Learn the concepts and methods of linear algebra, and how to use them to think about computational problems arising in computer science. Coursework includes building on the concepts to write small programs and run them on real data.

When you take a digital photo with your phone or transform the image in Photoshop, when you play a video game or watch a movie with digital effects, when you do a web search or make a phone call, you are using technologies that build upon linear algebra. Linear algebra provides concepts that are crucial to many areas of computer science, including graphics, image processing, cryptography, machine learning, computer vision, optimization, graph algorithms, quantum computation, computational biology, information retrieval and web search. Linear algebra in turn is built on two basic elements, the matrix and the vector.

In this class, you will learn the concepts and methods of linear algebra, and how to use them to think about problems arising in computer science. You will write small programs in the programming language Python to implement basic matrix and vector functionality and algorithms, and use these to process real-world data to achieve such tasks as: two-dimensional graphics transformations, face morphing, face detection, image transformations such as blurring and edge detection, image perspective removal, classification of tumors as malignant or benign, integer factorization, error-correcting codes, and secret-sharing.

- The Function
- The Field
- The Vector
- The Vector Space
- The Matrix
- The Basis
- Dimension
- Gaussian Elimination
- The Inner Product
- Orthogonalization

You should be an experienced programmer. We use a subset of Python in this course, and we start by covering the relevant features and syntax, so many students find they can get by without prior knowledge of Python.

You are *not* expected to have any background in linear algebra. However, you should be prepared to read and understand some mathematical proofs. At Brown University, a similar course is taken mostly by sophomore computer science majors who have taken at least two semesters of programming and one semester addressing proof techniques.

Coding the Matrix is an optional companion textbook. It covers the material addressed by this course, plus additional examples and more advanced topics not covered by the course (wavelets, discrete Fourier transforms, singular value decomposition, eigenvalues, and linear programming). The textbook is not at all necessary for taking the course; all necessary material is covered in lecture.

**Will I get a statement of accomplishment after completing this class?**

Yes. Students who successfully complete the class will receive a statement of accomplishment signed by the instructor.**What resources will I need for this class?**

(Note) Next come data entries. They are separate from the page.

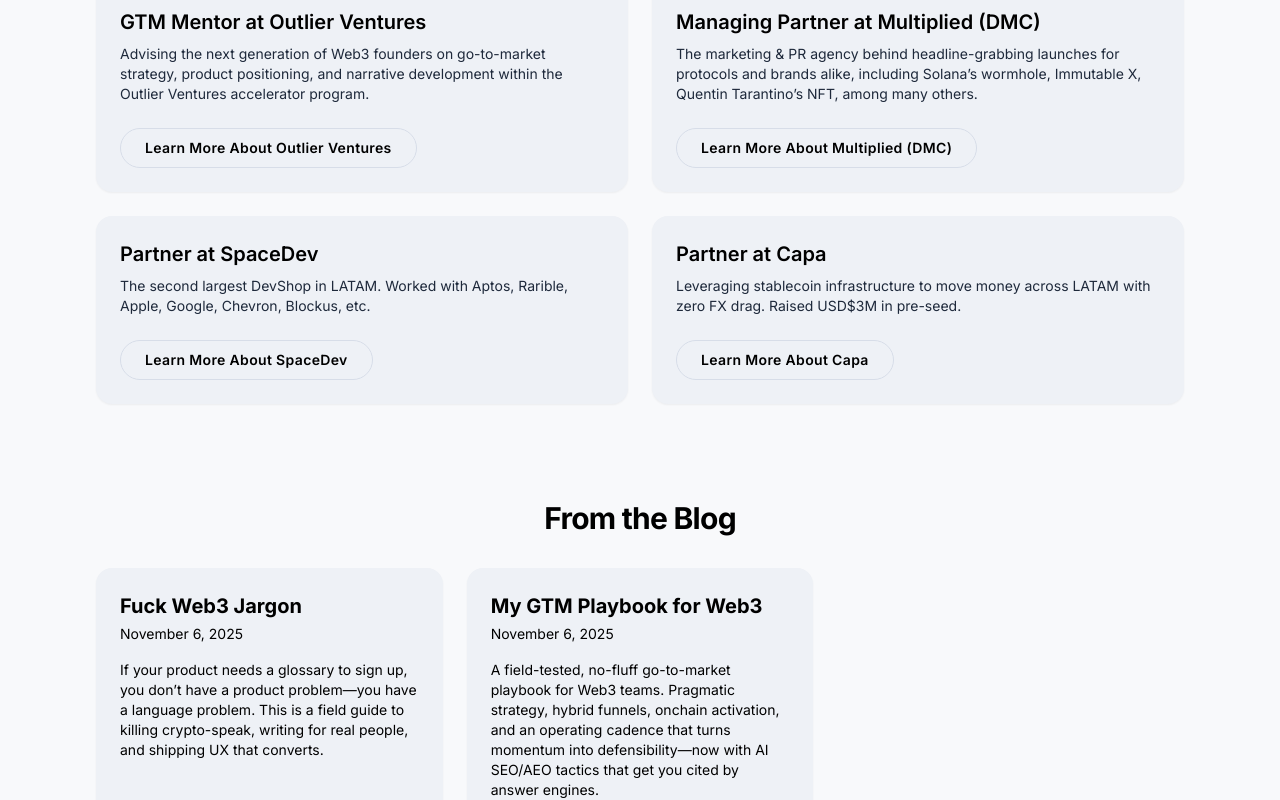
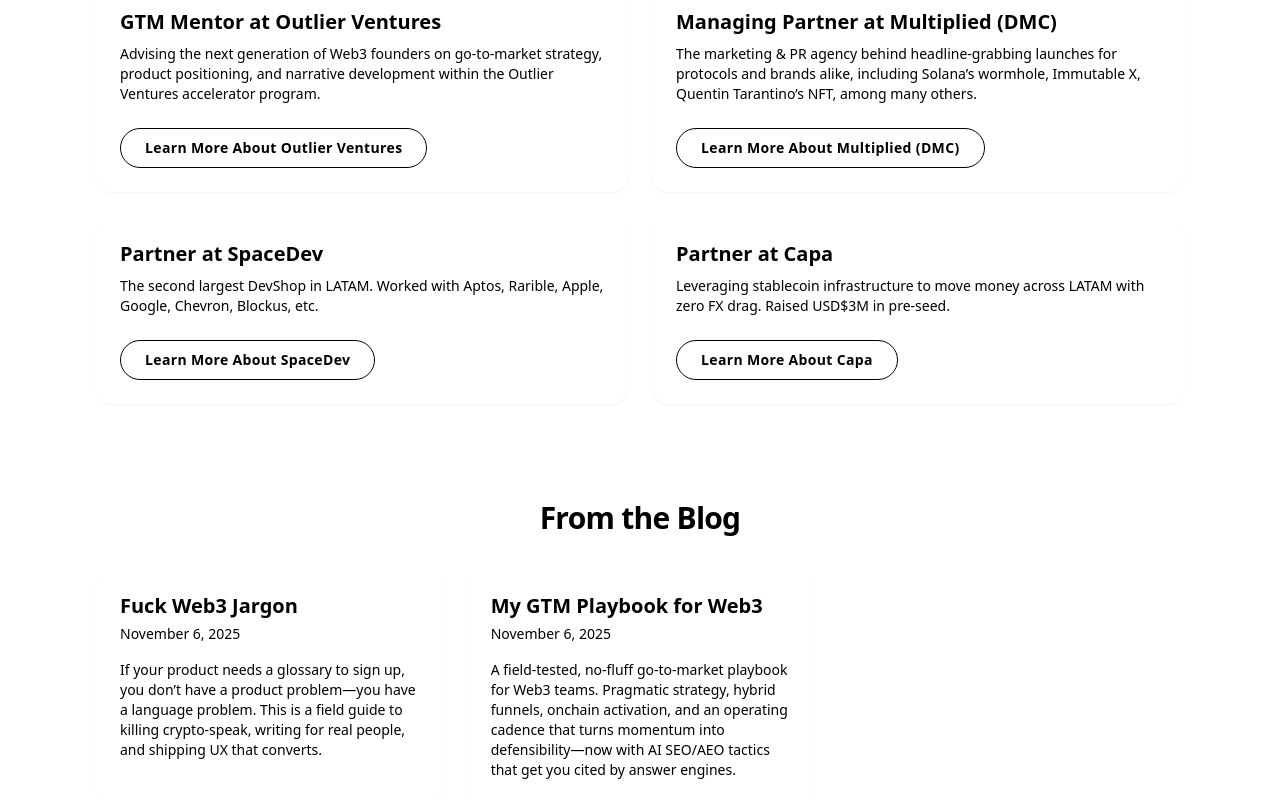
Before and after one commit to danielforeroj/danielforeroj, a React (Vite) app: page / in a window 1280 px wide. Shown: the part 1340-2140 px from the top of the page. Built offline with nearby package versions, Linux system fonts and the light colour scheme.

Commit message:
Update index.css

```diff
--- a/index.css
+++ b/index.css
@@ -1,146 +1,5 @@
-/* Base typography */
-html, body {
-  margin: 0;
-  padding: 0;
-  font-family: Inter, system-ui, -apple-system, Segoe UI, Roboto, "Helvetica Neue", Arial, sans-serif;
-  -webkit-font-smoothing: antialiased;
-  -moz-osx-font-smoothing: grayscale;
-}
-
-/* ---------- GLOBAL ACCENT (JS updates these) ---------- */
-:root {
-  --accent: #000000;
-  --accent-contrast: #ffffff;
-  --df-accent-08: color-mix(in srgb, var(--accent) 8%, transparent);
-  --df-accent-10: color-mix(in srgb, var(--accent) 10%, transparent);
-  --df-accent-30: color-mix(in srgb, var(--accent) 30%, transparent);
-  --tw-ring-color: color-mix(in srgb, var(--accent) 45%, transparent);
-}
-
-/* ---------- LIGHT THEME (default) ---------- */
-:root, :root.light {
-  --md-sys-color-background: #f8f9fb;   /* requested */
-  --md-sys-color-on-background: #1e293b;
-
-  --md-sys-color-surface: #ffffff;
-  --md-sys-color-on-surface: #111827;
-
-  --md-sys-color-surface-variant: #eef1f6;
-  --md-sys-color-outline: #d7dde8;
-
-  --md-sys-color-primary: var(--accent);
-  --md-sys-color-on-primary: var(--accent-contrast);
-  --md-sys-color-secondary: var(--accent);
-  --md-sys-color-on-secondary: var(--accent-contrast);
-
-  --brand-radius: 18px;
-  color-scheme: light;
-}
-
-/* ---------- DARK THEME ---------- */
-:root.dark {
-  --md-sys-color-background: #1b1c1e;   /* requested */
-  --md-sys-color-on-background: #e7e9ea;
-
-  --md-sys-color-surface: #2a2b2e;
-  --md-sys-color-on-surface: #e7e9ea;
-
-  --md-sys-color-surface-variant: #313236;
-  --md-sys-color-outline: #3b3d42;
-
-  --md-sys-color-primary: var(--accent);
-  --md-sys-color-on-primary: var(--accent-contrast);
-  --md-sys-color-secondary: var(--accent);
-  --md-sys-color-on-secondary: var(--accent-contrast);
-
-  --brand-radius: 18px;
-  color-scheme: dark;
-}
-
-/* Apply bg + text from tokens */
-body {
-  background: var(--md-sys-color-background);
-  color: var(--md-sys-color-on-background);
-}
-
-/* ---------------- Accent-driven utilities ---------------- */
-
-/* Buttons */
-.btn-primary, button.btn-primary, a.btn-primary,
-button[data-variant="primary"], .button-primary, button, a.button {
-  background: var(--md-sys-color-primary);
-  color: var(--md-sys-color-on-primary);
-  border: 1px solid var(--md-sys-color-primary);
-  border-radius: var(--brand-radius);
-}
-button:hover, a.button:hover, .btn-primary:hover { filter: brightness(0.92); }
-
-/* Outline buttons */
-.btn-outline, button.btn-outline, a.btn-outline,
-button[data-variant="outline"], .button-outline {
-  background: transparent;
-  color: var(--md-sys-color-primary);
-  border: 1px solid var(--md-sys-color-primary);
-  border-radius: var(--brand-radius);
-}
-.btn-outline:hover, .button-outline:hover {
-  background: color-mix(in srgb, var(--accent) 10%, var(--md-sys-color-surface));
-}
-
-/* Links */
-a, .link-accent { color: var(--md-sys-color-primary); }
-a:hover, .link-accent:hover { opacity: .9; text-decoration: underline; }
-
-/* Cards */
-.df-surface, .card {
-  background: var(--md-sys-color-surface);
-  color: var(--md-sys-color-on-surface);
-  border: 1px solid var(--md-sys-color-outline);
-  border-radius: var(--brand-radius);
-}
-
-/* Nav active bubble */
-.nav-active, .active-bubble {
-  background: color-mix(in srgb, var(--accent) 15%, var(--md-sys-color-surface));
-  color: var(--md-sys-color-on-surface);
-  border: 1px solid color-mix(in srgb, var(--accent) 35%, var(--md-sys-color-outline));
-  border-radius: 9999px;
-}
-
-/* ---------- TITLES use ACCENT ---------- */
-h1, h2, h3,
-.title, .heading, .hero-title, .section-title {
-  background-image: none !important;
-  -webkit-text-fill-color: var(--md-sys-color-primary) !important;
-  color: var(--md-sys-color-primary) !important;
-}
-
-/* ---------- Tailwind “blue” override (colors & gradients) ---------- */
-.text-blue-400, .text-blue-500, .text-blue-600, .text-blue-700,
-.hover\:text-blue-400:hover, .hover\:text-blue-500:hover, .hover\:text-blue-600:hover, .hover\:text-blue-700:hover {
-  color: var(--md-sys-color-primary) !important;
-}
-.bg-blue-400, .bg-blue-500, .bg-blue-600, .bg-blue-700,
-.hover\:bg-blue-400:hover, .hover\:bg-blue-500:hover, .hover\:bg-blue-600:hover, .hover\:bg-blue-700:hover {
-  background-color: var(--md-sys-color-primary) !important;
-}
-.border-blue-400, .border-blue-500, .border-blue-600, .border-blue-700 {
-  border-color: var(--md-sys-color-primary) !important;
-}
-.focus\:ring-blue-200:focus, .focus\:ring-blue-300:focus,
-.focus\:ring-blue-400:focus, .focus\:ring-blue-500:focus, .focus\:ring-blue-600:focus {
-  --tw-ring-color: color-mix(in srgb, var(--accent) 45%, transparent) !important;
-}
-.fill-blue-400, .fill-blue-500, .fill-blue-600, .fill-blue-700 { fill: var(--md-sys-color-primary) !important; }
-.stroke-blue-400, .stroke-blue-500, .stroke-blue-600, .stroke-blue-700 { stroke: var(--md-sys-color-primary) !important; }
-
-/* Gradients */
-[class*="from-blue-"] { --tw-gradient-from: var(--accent) !important; --tw-gradient-stops: var(--tw-gradient-from), var(--tw-gradient-to) !important; }
-[class*="to-blue-"]   { --tw-gradient-to: color-mix(in srgb, var(--accent) 60%, transparent) !important; }
-[class*="via-blue-"]  { --tw-gradient-stops: var(--tw-gradient-from), color-mix(in srgb, var(--accent) 80%, transparent), var(--tw-gradient-to) !important; }
-
 /* ---------- TAG PILLS (robust) ---------- */
-/* Works if elements have .chip/.tag/etc... */
+/* Base pill look (works when elements already have .chip/.tag classes) */
 .chip, .badge, .tag, .pill,
 [class*="chip"], [class*="badge"], [class*="tag"], [class*="pill"] {
   display: inline-flex;
@@ -157,7 +16,7 @@
   box-shadow: 0 1px 0 color-mix(in srgb, var(--accent) 10%, transparent);
 }
 
-/* Fallback: style the row immediately after the hero H1 even if no classes are present */
+/* 1) HERO row (immediately after the H1) */
 main h1 + div {
   display: flex;
   flex-wrap: wrap;
@@ -179,6 +38,24 @@
   box-shadow: 0 1px 0 color-mix(in srgb, var(--accent) 10%, transparent);
 }
 
-/* Optional micro animations */
-@keyframes scroll { from { transform: translateX(0) } to { transform: translateX(-100%) } }
-.animate-scroll { animation: scroll 60s linear infinite; }
+/* 2) Any TAG row inside cards (Operator section, etc.)
+   Uses :has() to detect a container that holds multiple inline items. */
+.card :is(div,ul,ol):has(> :is(span,a):nth-child(2)) {
+  display: flex;
+  flex-wrap: wrap;
+  gap: 12px;
+}
+.card :is(div,ul,ol):has(> :is(span,a):nth-child(2)) > :is(span,a) {
+  display: inline-flex;
+  align-items: center;
+  gap: .375rem;
+  padding: 6px 12px;
+  font-size: 0.875rem;
+  font-weight: 600;
+  line-height: 1;
+  background: var(--df-accent-08);
+  border: 1px solid var(--df-accent-30);
+  color: var(--md-sys-color-on-surface);
+  border-radius: 9999px;
+  box-shadow: 0 1px 0 color-mix(in srgb, var(--accent) 10%, transparent);
+}
```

You will need a computer with Python installed (version 3.x). We will provide additional Python modules for you to download.**What is the coolest thing I'll learn if I take this class?**

Here are some cool things: removing the perspective from an image, a simple machine-learning algorithm applied to cancer data.